Due to the seller’s failure to disclose material defects before placing the buyer under contract, the seller is obligated to deliver the property to the buyer in the condition disclosed by the seller and the seller’s agent, and observed by the buyer at the time the buyer’s offer to purchase was accepted.
A later, untimely disclosure made in the TDS during escrow does not satisfy the mandate. Dilatory disclosure triggers statutory contingencies in the transaction.
Also, the seller’s and seller’s agent’s failure to disclose prior to acceptance is an omission of facts, called negative fraud, deceit or misrepresentation by omission.
The buyer’s remedies for deceit
If an HIR reveals material defects previously undisclosed and unknown to the buyer, the buyer may:
- make a demand on the seller to correct or eliminate the defects, and delay the close of escrow until the seller has either complied or agreed to an adjusted price [See first tuesday Form 269];
- refuse to close escrow for lack of seller compliance to the demand for corrections and enforce the agreement and its price correction provisions by specific performance; or
- close escrow and make a money demand on the seller for the difference between the purchase price set in the purchase agreement and the price adjusted for the undisclosed defects. [Jue v. Smiser (1994) 23 CA4th 312]
Buyer’s request for repairs
first tuesday’s Property Inspection – Buyer’s Request for Repairs is used by the buyer’s agent when the buyer makes a written demand on the seller to correct or eliminate the defects. [See first tuesday Form 269]
The request for repairs:
- notifies the seller of any material defects discovered by the buyer which were undisclosed and unknown to the buyer prior to acceptance of the purchase agreement;
- calls for the seller to repair, replace or correct the noticed defects prior to closing the transaction and delivering possession to the buyer;
- advises the seller that the buyer intends to fully perform their obligations under the purchase agreement and escrow instructions;
- confirms the buyer’s initial inspection of the property satisfies the buyer’s expectations of its physical condition, except for itemized material defects; and
- lists the defects which the buyer is making a demand on the seller to repair, replace or correct prior to closing. [See first tuesday Form 269]
Also, the seller who refuses to deliver the property in the condition disclosed and known to the buyer prior to acceptance fails to convey the property as agreed. Thus, the buyer is justified in refusing to close escrow until the seller corrects or compensates the buyer for the defects subsequently disclosed or discovered during escrow.

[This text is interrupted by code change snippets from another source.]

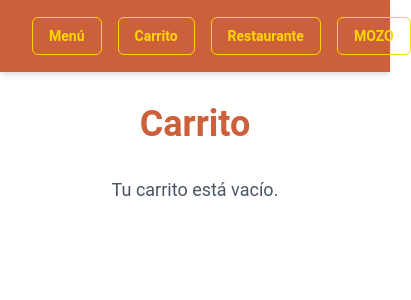
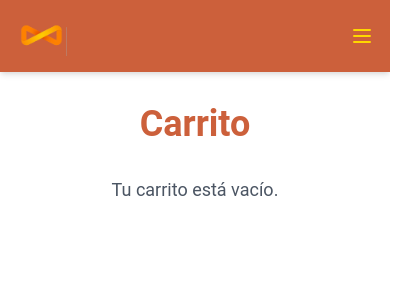
Before and after one commit to juani-castore/mozo-prototipo, a React (Vite) app: page /cart in a window 390 px wide. Shown: the top 300 px of the page, 411 px wide, since content can reach past the window. Built offline with nearby package versions, Linux system fonts and the light colour scheme.

Commit message:
apariencias de menu y navbar

```diff
--- a/src/components/Menu.jsx
+++ b/src/components/Menu.jsx
@@ -15,7 +15,7 @@ const Menu = () => {
     const fetchData = async () => {
       try {
         const response = await fetch(
-          `https://sheets.googleapis.com/v4/spreadsheets/${sheetId}/values/A1:E100?key=${apiKey}`
+          `https://sheets.googleapis.com/v4/spreadsheets/${sheetId}/values/A1:F100?key=${apiKey}`
         );
         const data = await response.json();
 
@@ -62,9 +62,64 @@ const Menu = () => {
     }));
   };
 
+  const destacados = products.filter((product) => product.destacado === "TRUE");
+  const regulares = products.filter((product) => product.destacado !== "TRUE");
+
   return (
     <div className="flex flex-col items-center justify-center min-h-screen bg-gray-50 px-4 py-8">
-      <h2 className="text-4xl font-bold text-center text-brick mb-8">Menú</h2>
+      <h1 className="text-5xl font-bold text-center text-brick mb-4">FUD TIME</h1>
+      <h2 className="text-4xl font-bold text-center text-brick mb-4">Menú</h2>
+      <button
+        className="bg-brick text-white font-bold px-6 py-3 rounded-lg hover:bg-brick-light transition-all mb-8"
+        onClick={() => window.location.href = "/cart"}
+      >
+        Ir al Carrito
+      </button>
+
+      {/* Mostrar destacados */}
+      {destacados.length > 0 && (
+        <div className="mb-12 w-full max-w-6xl">
+          <h3 className="text-2xl font-bold text-gold mb-4 text-center">Destacados</h3>
+          <div className="flex flex-wrap justify-center gap-6">
+            {destacados.map((product, index) => (
+              <div
+                key={index}
+                className="bg-gold text-brick shadow-md rounded-lg flex flex-col items-center transition-transform transform hover:scale-105 p-4 border-2 border-brick"
+              >
+                <h3 className="text-lg font-bold mb-2 text-center">
+                  {product.nombre}
+                </h3>
+                <p className="text-md font-semibold mb-2 text-center">
+                  ${product.precio}
+                </p>
+                {product.descripcion && (
+                  <>
+                    <button
+                      className="text-sm text-brick hover:text-white mb-2"
+                      onClick={() => toggleExpand(product.id)}
+                    >
+                      {expanded[product.id] ? "Ver menos" : "Ver más"}
+                    </button>
+                    {expanded[product.id] && (
+                      <p className="text-sm bg-white text-brick p-2 rounded-lg shadow-md w-full text-center">
+                        {product.descripcion}
+                      </p>
+                    )}
+                  </>
+                )}
+                <button
+                  onClick={() => handleAddToCart(product)}
+                  className="bg-brick text-white font-bold px-4 py-2 rounded-lg hover:bg-brick-light transition-all w-full"
+                >
+                  Agregar al carrito
+                </button>
+              </div>
+            ))}
+          </div>
+        </div>
+      )}
+
+      {/* Mostrar productos regulares */}
       {Object.keys(groupedProducts).map((categoria) => (
         <div key={categoria} className="mb-12 w-full max-w-6xl">
           <h3 className="text-2xl font-semibold text-brick mb-4 text-center uppercase">
@@ -82,7 +137,6 @@ const Menu = () => {
                 <p className="text-md font-semibold mb-2 text-center">
                   ${product.precio}
                 </p>
-                {/* Botón "Ver más" solo si hay descripción */}
                 {product.descripcion && (
                   <>
                     <button
@@ -109,6 +163,7 @@ const Menu = () => {
           </div>
         </div>
       ))}
+
       {notification && (
         <div className="fixed bottom-4 left-1/2 transform -translate-x-1/2 bg-green-600 text-white px-6 py-3 rounded-lg shadow-lg">
           {notification}
--- a/src/components/Navbar.jsx
+++ b/src/components/Navbar.jsx
@@ -1,14 +1,45 @@
-import React from "react";
+import React, { useState } from "react";
 import { Link } from "react-router-dom";
 import logo from "../assets/logo.png";
 
 const Navbar = () => {
+  const [isMenuOpen, setIsMenuOpen] = useState(false); // Estado para el menú colapsable
+
   return (
-    <nav className="flex justify-between items-center bg-brick px-8 py-4 shadow-md">
+    <nav className="bg-brick px-4 py-4 shadow-md">
+      <div className="flex justify-between items-center">
+        {/* Logo */}
         <div>
           <img src={logo} alt="Logo Mozo" className="h-10" />
         </div>
-      <div className="flex gap-4">
+
+        {/* Botón hamburguesa para dispositivos móviles */}
+        <button
+          className="text-gold md:hidden focus:outline-none"
+          onClick={() => setIsMenuOpen(!isMenuOpen)}
+        >
+          <svg
+            xmlns="http://www.w3.org/2000/svg"
+            className="h-6 w-6"
+            fill="none"
+            viewBox="0 0 24 24"
+            stroke="currentColor"
+          >
+            <path
+              strokeLinecap="round"
+              strokeLinejoin="round"
+              strokeWidth="2"
+              d="M4 6h16M4 12h16M4 18h16"
+            />
+          </svg>
+        </button>
+
+        {/* Enlaces del navbar */}
+        <div
+          className={`flex-col md:flex-row md:flex ${
+            isMenuOpen ? "flex" : "hidden"
+          } md:gap-4 md:items-center`}
+        >
           <Link
             to="/"
             className="text-gold text-sm font-bold px-4 py-2 border border-gold rounded-md hover:bg-gold hover:text-white transition"
@@ -36,6 +67,7 @@ const Navbar = () => {
             MOZO
           </a>
         </div>
+      </div>
     </nav>
   );
 };
```
Lines whose indentation alone changed are shown as unchanged.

Nevertheless, when the buyer is made aware of property conditions affecting the property’s value at the time they enter into the purchase agreement, they have been given sufficient notice to investigate the consequences of such defects. Provided with this notice, the buyer has no grounds for later claiming a loss based on these conditions.